**Records to process**:
++++

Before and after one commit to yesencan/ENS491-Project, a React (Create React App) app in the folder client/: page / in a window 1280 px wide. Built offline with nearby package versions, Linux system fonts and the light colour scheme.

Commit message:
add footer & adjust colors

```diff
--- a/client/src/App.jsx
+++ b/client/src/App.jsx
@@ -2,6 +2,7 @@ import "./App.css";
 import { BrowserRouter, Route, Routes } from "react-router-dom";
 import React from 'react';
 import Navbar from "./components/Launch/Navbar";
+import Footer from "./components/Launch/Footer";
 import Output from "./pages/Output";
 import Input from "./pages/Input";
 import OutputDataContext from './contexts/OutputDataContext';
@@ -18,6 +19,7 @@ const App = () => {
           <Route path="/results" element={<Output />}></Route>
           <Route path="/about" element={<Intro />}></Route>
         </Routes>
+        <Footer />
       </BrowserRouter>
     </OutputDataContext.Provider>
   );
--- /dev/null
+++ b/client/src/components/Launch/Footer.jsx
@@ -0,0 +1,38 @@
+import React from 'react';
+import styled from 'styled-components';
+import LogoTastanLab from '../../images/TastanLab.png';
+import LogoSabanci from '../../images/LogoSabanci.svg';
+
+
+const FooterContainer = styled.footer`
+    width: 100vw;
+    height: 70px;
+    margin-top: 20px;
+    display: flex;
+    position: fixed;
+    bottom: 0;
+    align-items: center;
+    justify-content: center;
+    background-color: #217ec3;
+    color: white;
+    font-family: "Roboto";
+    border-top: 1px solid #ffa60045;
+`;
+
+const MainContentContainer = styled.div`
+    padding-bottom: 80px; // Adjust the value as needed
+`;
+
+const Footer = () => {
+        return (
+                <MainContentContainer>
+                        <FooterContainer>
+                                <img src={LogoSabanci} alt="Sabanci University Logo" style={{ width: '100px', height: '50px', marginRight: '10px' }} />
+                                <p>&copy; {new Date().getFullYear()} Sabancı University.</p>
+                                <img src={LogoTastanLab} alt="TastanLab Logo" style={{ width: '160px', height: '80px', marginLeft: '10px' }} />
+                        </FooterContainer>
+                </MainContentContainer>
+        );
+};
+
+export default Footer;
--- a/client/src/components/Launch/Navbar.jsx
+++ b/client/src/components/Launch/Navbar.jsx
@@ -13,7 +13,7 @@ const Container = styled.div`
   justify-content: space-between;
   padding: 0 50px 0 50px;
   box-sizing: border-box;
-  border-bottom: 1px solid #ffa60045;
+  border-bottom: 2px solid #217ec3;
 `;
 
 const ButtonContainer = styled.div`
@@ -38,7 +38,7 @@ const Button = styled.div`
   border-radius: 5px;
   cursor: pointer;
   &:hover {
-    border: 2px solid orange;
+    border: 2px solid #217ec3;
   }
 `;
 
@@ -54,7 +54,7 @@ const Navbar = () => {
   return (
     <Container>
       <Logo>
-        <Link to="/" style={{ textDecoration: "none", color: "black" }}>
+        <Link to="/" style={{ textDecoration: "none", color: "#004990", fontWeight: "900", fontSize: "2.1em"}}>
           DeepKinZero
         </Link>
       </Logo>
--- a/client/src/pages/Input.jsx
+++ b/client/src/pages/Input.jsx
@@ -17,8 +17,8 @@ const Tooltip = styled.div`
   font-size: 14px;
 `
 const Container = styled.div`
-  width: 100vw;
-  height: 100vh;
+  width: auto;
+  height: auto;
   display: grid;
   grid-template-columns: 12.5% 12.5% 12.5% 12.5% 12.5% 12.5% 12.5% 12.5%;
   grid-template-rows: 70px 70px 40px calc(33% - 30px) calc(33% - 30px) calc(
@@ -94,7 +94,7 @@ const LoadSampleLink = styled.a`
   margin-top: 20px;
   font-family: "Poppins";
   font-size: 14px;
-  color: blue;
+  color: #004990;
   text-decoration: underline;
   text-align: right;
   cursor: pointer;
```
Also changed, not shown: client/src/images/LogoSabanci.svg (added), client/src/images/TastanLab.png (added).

++++

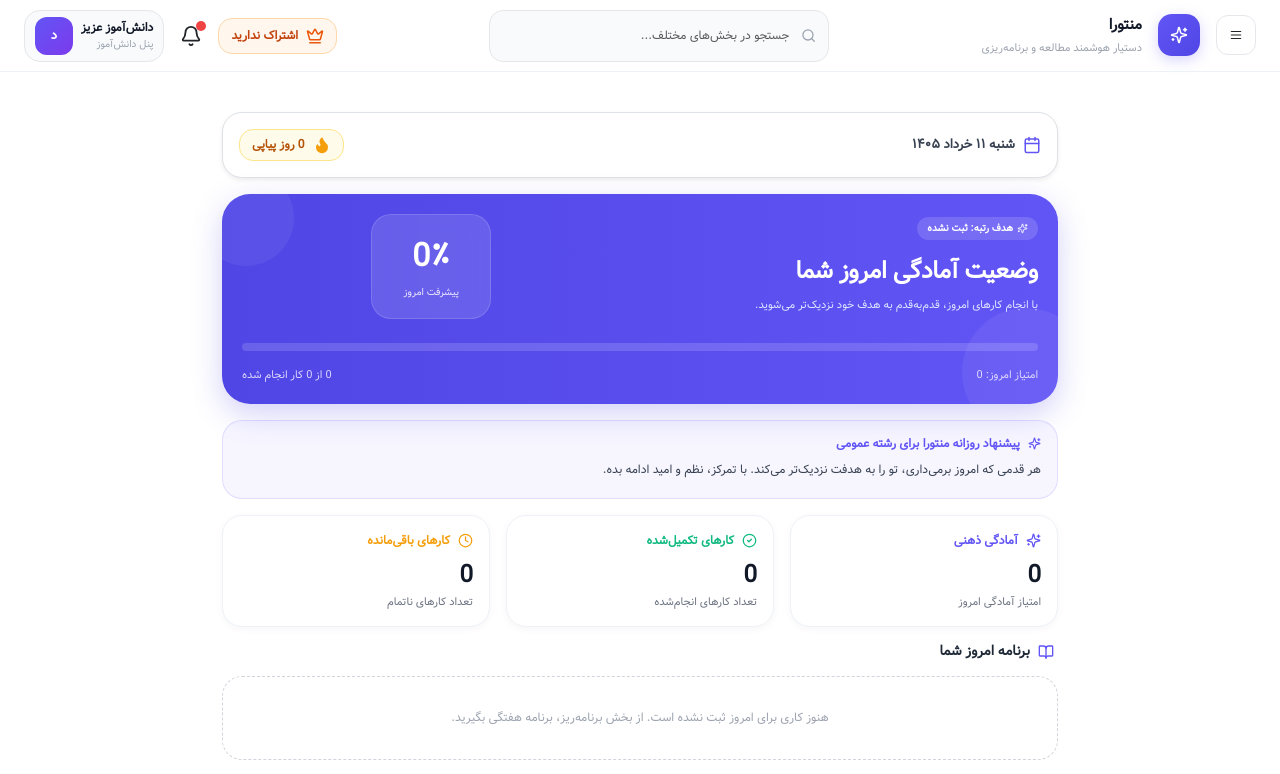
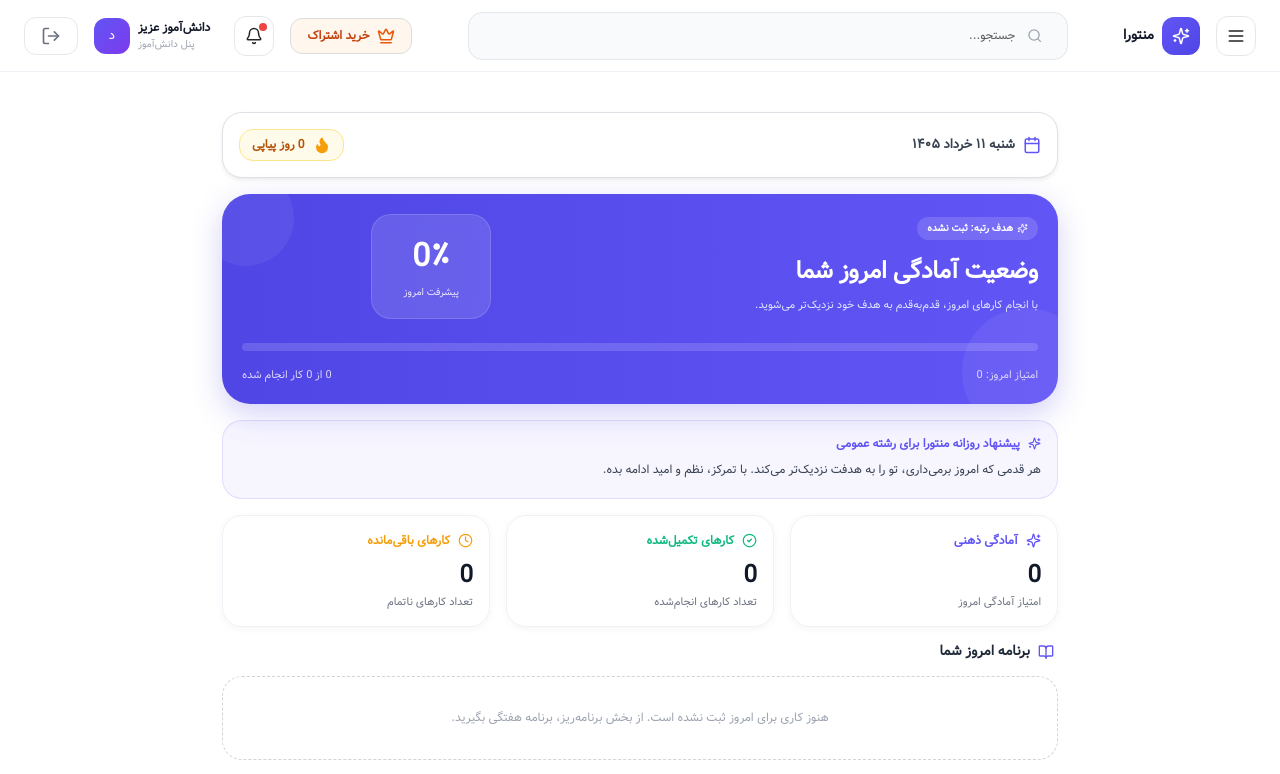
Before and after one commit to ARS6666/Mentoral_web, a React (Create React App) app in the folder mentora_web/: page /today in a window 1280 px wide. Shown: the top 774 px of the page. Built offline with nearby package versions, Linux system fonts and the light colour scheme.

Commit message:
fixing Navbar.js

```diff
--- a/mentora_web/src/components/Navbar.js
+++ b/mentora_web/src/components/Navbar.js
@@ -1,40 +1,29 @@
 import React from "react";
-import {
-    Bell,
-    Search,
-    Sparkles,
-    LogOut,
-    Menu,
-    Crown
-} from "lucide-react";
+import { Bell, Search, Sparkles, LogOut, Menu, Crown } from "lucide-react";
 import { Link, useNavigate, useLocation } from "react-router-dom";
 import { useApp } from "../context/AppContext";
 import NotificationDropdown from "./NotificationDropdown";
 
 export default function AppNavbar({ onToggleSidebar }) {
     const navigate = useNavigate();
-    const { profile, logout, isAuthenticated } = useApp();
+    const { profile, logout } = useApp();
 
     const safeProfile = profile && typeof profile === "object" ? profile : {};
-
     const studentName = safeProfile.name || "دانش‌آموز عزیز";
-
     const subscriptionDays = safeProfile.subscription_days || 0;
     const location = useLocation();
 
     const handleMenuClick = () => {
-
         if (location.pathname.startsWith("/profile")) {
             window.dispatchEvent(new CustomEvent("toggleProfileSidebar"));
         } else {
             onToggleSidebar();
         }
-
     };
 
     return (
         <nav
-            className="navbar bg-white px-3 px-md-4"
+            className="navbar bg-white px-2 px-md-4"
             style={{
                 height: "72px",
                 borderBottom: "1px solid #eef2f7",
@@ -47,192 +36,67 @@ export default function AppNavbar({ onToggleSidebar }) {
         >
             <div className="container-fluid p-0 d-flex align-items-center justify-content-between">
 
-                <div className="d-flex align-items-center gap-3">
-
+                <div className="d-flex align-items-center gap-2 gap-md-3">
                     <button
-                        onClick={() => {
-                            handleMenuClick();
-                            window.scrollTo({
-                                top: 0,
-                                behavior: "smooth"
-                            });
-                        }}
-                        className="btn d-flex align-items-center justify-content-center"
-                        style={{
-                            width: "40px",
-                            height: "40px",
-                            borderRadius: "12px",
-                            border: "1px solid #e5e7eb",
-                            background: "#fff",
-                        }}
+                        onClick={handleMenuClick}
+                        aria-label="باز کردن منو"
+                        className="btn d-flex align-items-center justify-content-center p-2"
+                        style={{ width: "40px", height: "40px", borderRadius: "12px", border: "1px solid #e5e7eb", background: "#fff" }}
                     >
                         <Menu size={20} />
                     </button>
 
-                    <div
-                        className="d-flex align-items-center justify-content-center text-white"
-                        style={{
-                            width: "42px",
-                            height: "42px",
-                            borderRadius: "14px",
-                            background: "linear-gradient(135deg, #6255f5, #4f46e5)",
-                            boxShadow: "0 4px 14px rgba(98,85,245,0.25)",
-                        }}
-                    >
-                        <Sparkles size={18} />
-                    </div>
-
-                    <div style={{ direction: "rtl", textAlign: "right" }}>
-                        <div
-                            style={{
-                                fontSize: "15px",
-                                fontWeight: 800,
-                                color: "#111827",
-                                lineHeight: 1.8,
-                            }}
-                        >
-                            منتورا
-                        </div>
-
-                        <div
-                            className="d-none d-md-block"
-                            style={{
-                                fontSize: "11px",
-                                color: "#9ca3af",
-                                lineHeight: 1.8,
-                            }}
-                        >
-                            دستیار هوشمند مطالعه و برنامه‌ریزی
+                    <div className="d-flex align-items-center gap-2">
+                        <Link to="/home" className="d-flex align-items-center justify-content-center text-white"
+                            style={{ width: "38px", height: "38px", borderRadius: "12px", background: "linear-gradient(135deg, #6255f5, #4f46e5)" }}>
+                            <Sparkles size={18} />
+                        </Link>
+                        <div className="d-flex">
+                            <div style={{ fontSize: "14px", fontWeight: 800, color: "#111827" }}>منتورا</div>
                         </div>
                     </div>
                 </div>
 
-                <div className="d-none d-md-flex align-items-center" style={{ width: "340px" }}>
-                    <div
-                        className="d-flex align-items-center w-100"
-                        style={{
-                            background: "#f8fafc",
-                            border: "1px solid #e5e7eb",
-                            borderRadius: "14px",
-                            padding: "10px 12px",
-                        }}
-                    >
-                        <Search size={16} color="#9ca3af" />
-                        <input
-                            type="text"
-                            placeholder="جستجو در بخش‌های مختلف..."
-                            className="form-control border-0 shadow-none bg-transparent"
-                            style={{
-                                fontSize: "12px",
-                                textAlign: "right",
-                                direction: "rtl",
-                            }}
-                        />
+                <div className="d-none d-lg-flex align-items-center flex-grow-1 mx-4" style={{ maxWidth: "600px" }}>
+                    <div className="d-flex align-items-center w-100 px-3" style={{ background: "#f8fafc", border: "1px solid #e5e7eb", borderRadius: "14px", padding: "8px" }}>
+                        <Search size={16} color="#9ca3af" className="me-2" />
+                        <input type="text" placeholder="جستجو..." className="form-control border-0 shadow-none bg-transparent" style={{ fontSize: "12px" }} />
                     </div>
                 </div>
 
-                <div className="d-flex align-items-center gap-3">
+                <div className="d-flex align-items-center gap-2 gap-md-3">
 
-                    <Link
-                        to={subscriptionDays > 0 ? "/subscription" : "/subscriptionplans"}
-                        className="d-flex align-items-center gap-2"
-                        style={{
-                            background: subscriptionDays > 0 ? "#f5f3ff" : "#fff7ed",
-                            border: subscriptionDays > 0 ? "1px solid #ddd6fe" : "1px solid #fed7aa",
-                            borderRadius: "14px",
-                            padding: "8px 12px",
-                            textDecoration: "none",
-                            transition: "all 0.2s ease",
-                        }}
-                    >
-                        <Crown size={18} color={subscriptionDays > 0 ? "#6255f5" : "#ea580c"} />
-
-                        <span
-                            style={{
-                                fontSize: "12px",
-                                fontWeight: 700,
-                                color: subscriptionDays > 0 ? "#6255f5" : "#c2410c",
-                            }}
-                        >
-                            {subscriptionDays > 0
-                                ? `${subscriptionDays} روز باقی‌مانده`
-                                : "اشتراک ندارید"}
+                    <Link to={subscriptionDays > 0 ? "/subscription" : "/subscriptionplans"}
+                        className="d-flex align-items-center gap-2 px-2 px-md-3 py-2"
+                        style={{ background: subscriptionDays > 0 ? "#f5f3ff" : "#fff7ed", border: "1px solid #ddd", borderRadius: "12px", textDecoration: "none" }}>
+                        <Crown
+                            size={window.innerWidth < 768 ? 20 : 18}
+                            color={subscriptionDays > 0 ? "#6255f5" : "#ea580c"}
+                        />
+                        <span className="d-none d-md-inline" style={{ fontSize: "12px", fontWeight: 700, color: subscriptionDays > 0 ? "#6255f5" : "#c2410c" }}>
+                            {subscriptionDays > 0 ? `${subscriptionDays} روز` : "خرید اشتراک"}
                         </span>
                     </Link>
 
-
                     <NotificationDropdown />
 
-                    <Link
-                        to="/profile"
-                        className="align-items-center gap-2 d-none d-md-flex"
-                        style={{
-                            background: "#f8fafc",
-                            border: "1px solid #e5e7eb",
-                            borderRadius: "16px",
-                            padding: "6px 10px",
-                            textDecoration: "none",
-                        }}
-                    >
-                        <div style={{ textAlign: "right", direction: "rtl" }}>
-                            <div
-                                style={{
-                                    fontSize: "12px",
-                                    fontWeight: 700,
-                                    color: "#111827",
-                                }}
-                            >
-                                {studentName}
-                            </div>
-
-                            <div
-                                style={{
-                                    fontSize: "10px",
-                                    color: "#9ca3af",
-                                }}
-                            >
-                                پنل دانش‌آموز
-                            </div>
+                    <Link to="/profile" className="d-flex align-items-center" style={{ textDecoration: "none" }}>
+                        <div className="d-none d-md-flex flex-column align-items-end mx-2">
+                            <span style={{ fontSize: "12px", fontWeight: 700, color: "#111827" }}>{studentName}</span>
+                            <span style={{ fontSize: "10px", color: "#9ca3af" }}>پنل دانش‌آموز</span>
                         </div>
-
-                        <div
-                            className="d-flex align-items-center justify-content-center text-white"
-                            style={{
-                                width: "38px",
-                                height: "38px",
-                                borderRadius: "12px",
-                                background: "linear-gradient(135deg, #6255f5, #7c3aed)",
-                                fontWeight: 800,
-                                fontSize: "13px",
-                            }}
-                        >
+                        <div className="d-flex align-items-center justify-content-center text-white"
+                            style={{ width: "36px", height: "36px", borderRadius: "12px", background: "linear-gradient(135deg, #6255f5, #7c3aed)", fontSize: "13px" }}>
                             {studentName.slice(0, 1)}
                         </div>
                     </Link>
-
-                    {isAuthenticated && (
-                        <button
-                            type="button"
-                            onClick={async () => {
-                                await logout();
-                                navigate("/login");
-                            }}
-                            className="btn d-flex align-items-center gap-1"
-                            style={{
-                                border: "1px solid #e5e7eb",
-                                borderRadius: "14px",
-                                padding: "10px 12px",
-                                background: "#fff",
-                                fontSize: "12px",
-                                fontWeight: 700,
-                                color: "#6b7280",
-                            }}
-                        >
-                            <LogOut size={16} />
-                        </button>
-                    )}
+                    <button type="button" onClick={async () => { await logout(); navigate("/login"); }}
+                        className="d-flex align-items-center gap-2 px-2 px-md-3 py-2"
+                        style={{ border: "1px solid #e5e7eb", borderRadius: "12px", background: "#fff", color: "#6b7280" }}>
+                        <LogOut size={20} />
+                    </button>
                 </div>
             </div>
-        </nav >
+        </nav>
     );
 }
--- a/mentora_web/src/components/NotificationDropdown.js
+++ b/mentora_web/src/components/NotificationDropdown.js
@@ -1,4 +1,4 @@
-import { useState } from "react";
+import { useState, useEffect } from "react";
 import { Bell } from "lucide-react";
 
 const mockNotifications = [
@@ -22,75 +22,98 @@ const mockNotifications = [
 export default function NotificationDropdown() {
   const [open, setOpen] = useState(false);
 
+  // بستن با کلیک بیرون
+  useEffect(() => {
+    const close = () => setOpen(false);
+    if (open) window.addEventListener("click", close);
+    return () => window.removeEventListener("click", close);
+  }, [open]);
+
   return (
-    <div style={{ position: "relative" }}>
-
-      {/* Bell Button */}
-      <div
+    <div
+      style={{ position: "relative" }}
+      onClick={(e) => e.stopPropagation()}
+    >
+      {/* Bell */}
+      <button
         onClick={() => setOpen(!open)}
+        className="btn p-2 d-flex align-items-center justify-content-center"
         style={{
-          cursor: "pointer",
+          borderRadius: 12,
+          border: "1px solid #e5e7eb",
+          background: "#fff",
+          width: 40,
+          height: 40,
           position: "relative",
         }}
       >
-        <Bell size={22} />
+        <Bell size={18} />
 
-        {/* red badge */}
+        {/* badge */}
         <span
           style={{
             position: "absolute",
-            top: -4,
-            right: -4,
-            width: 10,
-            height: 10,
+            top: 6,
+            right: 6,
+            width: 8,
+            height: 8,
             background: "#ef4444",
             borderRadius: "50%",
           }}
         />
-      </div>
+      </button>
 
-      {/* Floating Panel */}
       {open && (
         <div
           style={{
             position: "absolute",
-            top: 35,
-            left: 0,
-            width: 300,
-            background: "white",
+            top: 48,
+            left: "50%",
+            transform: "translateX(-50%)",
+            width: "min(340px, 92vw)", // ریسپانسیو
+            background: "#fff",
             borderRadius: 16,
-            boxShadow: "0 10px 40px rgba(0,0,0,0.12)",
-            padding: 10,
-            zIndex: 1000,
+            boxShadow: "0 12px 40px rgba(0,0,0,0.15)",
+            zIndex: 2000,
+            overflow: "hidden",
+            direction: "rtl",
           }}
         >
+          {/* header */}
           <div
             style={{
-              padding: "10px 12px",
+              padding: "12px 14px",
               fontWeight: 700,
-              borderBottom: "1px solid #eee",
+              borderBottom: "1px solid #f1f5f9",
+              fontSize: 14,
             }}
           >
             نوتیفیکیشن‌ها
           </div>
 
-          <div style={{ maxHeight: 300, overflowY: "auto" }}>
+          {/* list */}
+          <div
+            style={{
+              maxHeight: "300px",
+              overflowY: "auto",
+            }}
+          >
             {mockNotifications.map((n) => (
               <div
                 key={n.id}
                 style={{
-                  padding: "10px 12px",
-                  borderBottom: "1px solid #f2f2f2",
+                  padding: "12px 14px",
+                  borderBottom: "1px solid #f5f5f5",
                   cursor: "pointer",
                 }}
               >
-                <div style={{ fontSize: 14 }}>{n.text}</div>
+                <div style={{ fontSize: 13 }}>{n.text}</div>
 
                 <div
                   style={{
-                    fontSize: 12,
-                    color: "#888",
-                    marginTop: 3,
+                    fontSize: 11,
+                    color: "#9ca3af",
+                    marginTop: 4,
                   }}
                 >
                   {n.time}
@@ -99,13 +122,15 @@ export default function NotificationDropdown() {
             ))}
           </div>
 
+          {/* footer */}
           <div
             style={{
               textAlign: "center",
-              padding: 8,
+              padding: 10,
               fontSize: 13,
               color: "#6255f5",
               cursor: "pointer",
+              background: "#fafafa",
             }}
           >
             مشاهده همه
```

++++

Say how many lines in the data hold the string "components". No other content should accompany the number.

10